To simulate brittle rocks, a mixture of sand, plaster of paris, and water was used as a model material. Thin galvanized sheets were used to create joints in blocks made out of the model material. To investigate the failure modes and strength, 30 × 12.5 × 8.6 cm jointed model material blocks having different joint geometry configurations were subjected to uniaxial compressive loading. Results indicated three failure modes: (1) tensile failure through intact material; (2) combined shear and tensile failure or only shear failure on joints; and (3) mixed failure of the above two modes depending on the joint geometry. The fracture tensor component in a certain direction quantifies the directional effect of the joint geometry, including number of fracture sets, fracture density, and probability distributions for size and orientation of these fracture sets. Results obtained from the experiments were used to develop a strongly nonlinear relation between the fracture tensor component and the jointed block strength. The laboratory experiments conducted on jointed model material blocks were simulated numerically using the Universal Distinct Element Code (UDEC). With careful selection of suitable material constitutive models for intact model material and model joints, and accurate estimation and calibration of mechanical parameters of the constitutive models through a combination of laboratory testing and numerical simulations of the intact model material and model joints separately, it was possible to obtain a good agreement between the laboratory experimental and distinct element numerical results.
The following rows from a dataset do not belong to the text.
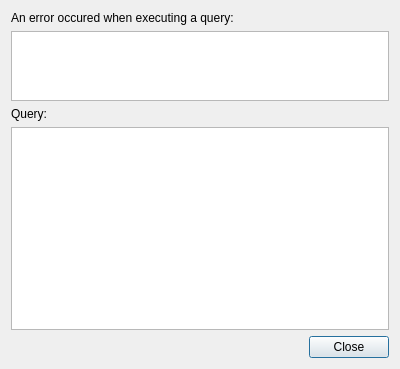
First picture: the form in ui/DlgDbError.ui, repository brushtyler/db_manager, before the edit.
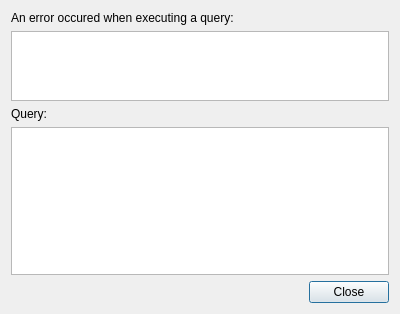
Second picture: the form after the edit.

```diff
--- a/ui/DlgDbError.ui
+++ b/ui/DlgDbError.ui
@@ -1,12 +1,12 @@
 <ui version="4.0" >
  <class>DlgDbError</class>
- <widget class="QDialog" name="DlgDbError" >
-  <property name="geometry" >
+ <widget class="QDialog" name="DlgDbError">
+  <property name="geometry">
    <rect>
     <x>0</x>
     <y>0</y>
     <width>400</width>
-    <height>369</height>
+    <height>314</height>
    </rect>
   </property>
   <property name="windowTitle" >
```
Left out of the diff: 41 changed lines with no effect on the pictures.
|Original language||English (US)|
|Number of pages||8|
|Journal||Journal of Engineering Mechanics|
|State||Published - Dec 1 2001|
ASJC Scopus subject areas
- Mechanics of Materials
- Mechanical Engineering